*** Opening of The records ***

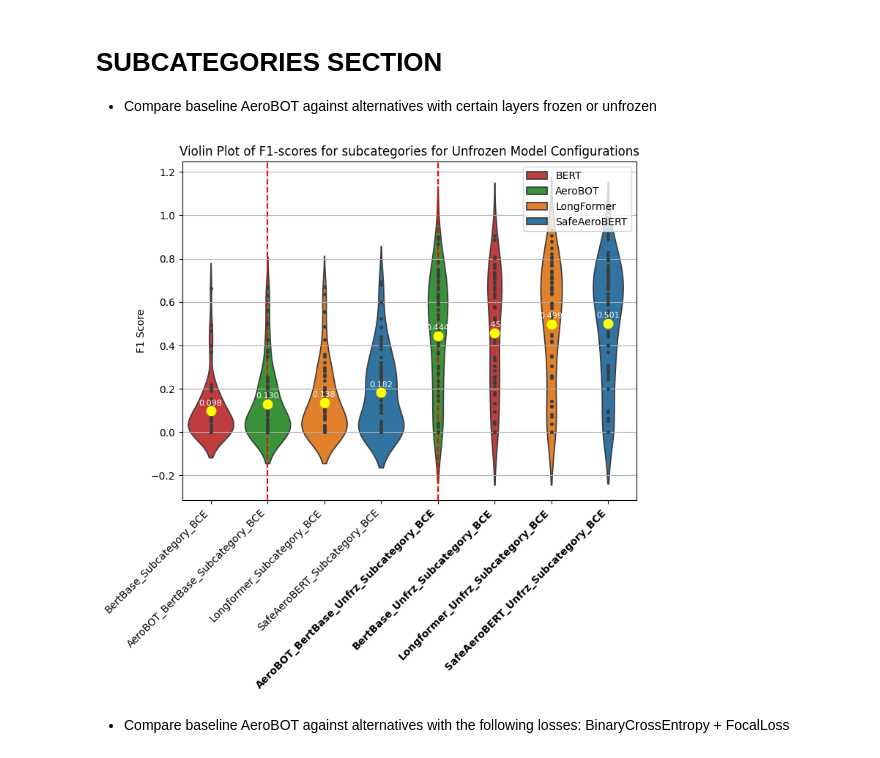
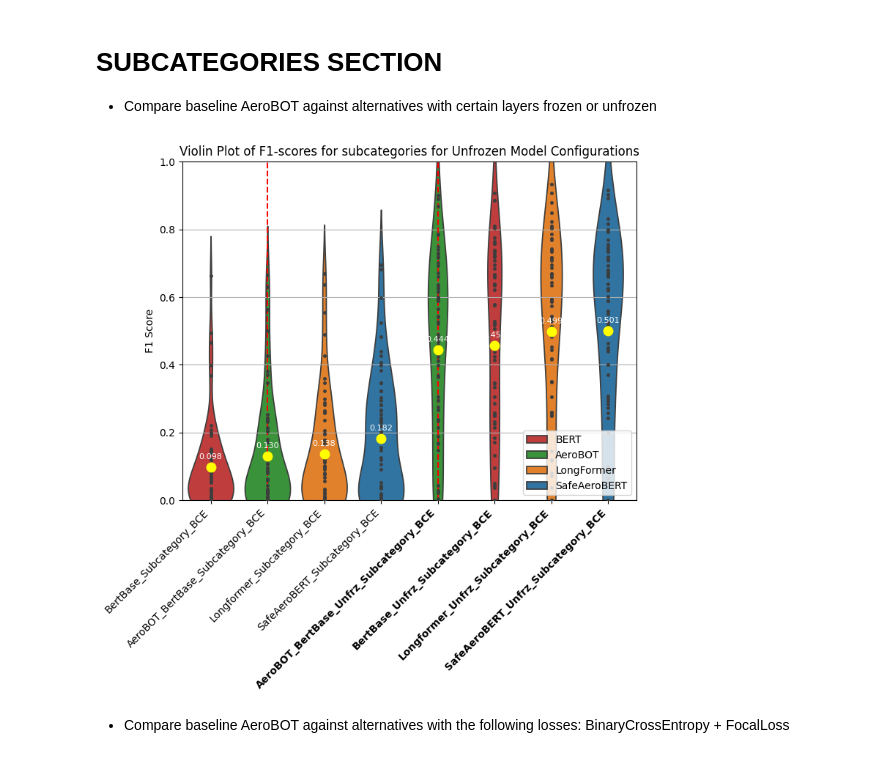
Before and after one commit to Gogonemnem/Safran-Project, a Jupyter notebook: Visualization_plot.ipynb, the cells around one changed output. Saved outputs shown, nothing was run; the diff lists cells and outputs as text; code cells hidden in the pictures.

```diff
--- a/Visualization_plot.ipynb
+++ b/Visualization_plot.ipynb
@@ -490,6 +487,7 @@ filtered_abb = pd.concat([SAFRAN_model_group[SAFRAN_model_group['Category'] == "
 # Sort filtered_loss based on 'f1-score' in ascending order
 #filtered_loss_sorted = filtered_loss.sort_values(by='f1-score')
 filtered_abb_sorted = filtered_abb.sort_values(by='f1-score')
+filtered_abb_sorted = filtered_abb_sorted.groupby('Model').apply(lambda x: x.sort_values(by='Model'))
 
 
 
@@ -534,5 +532,6 @@ plt.axvline(x=aerobot_index, color='red', linestyle='--')
 # Add stripplot
 sns.stripplot(data=filtered_abb_sorted, x="Model Name", y="f1-score", color='yellow', size=10, jitter=True)
 plt.xlabel('')
+plt.legend(loc='lower right')
 plt.show()
 # %% [output]
@@ -586,35 +585,36 @@ model_names = filtered_boxplot_sorted['Short_name'].unique().tolist()
 plt.figure(figsize=(8, 6))
 # Violin plot with hue set to 'Model' and using filtered_loss_sorted data
 #sns.violinplot(data=filtered_boxplot_sorted, x="Model Name", y="f1-score", inner="points", saturation=0.75, palette=model_palette, hue='Model')
 sns.violinplot(data=filtered_boxplot_sorted, x="Model Name", y="f1-score", inner="points", saturation=0.75, palette=model_palette, hue='Model')
-
+plt.gca().set_ylim(0, 1)
 plt.title('Violin Plot of F1-scores for subcategories for Unfrozen Model Configurations')
 plt.ylabel('F1 Score')
 plt.xticks(range(len(model_names)), model_names, rotation=45, ha='right')
 
 # Iterate over the data points and add text annotations
 for i in range(len(filtered_abb_sorted)):
     plt.text(filtered_abb_sorted.iloc[i]['Model Name'], filtered_abb_sorted.iloc[i]['f1-score'] + 0.02,
              f"{filtered_abb_sorted.iloc[i]['f1-score']:.3f}", ha='center', va='bottom', fontsize=8, color='white')
 
 plt.grid()
 
 bold_indices = [4, 5, 6, 7]  # Indices of model names to be made bold
 for idx in bold_indices:
     plt.gca().get_xticklabels()[idx].set_weight('bold')
 
 aerobot_names = ['AeroBOT_BertBase_Subcategory_BCE', 'AeroBOT_BertBase_Unfrz_Subcategory_BCE']
 for name in aerobot_names:
     aerobot_index = model_names.index(name)
     plt.axvline(x=aerobot_index, color='red', linestyle='--')
 
 
 # Add stripplot
 sns.stripplot(data=filtered_abb_sorted, x="Model Name", y="f1-score", color='yellow', size=10, jitter=True)
 plt.xlabel('')
+plt.legend(loc='lower right')
 plt.show()
 # %% [output]
-[figure, old version]
+[figure, new version]
 # %% [markdown]
 * Compare baseline AeroBOT against alternatives with the following losses: BinaryCrossEntropy + FocalLoss
 # %%
```
Also changed, not shown: parts of 6 cells of this notebook.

*** Close of The records ***

§ **Exercise goal**:
Out of the entries, pull every line that mentions "ipynb".

§ **Answer for the task**:
Before and after one commit to Gogonemnem/Safran-Project, a Jupyter notebook: Visualization_plot.ipynb, the cells around one changed output. Saved outputs shown, nothing was run; the diff lists cells and outputs as text; code cells hidden in the pictures.
--- a/Visualization_plot.ipynb
+++ b/Visualization_plot.ipynb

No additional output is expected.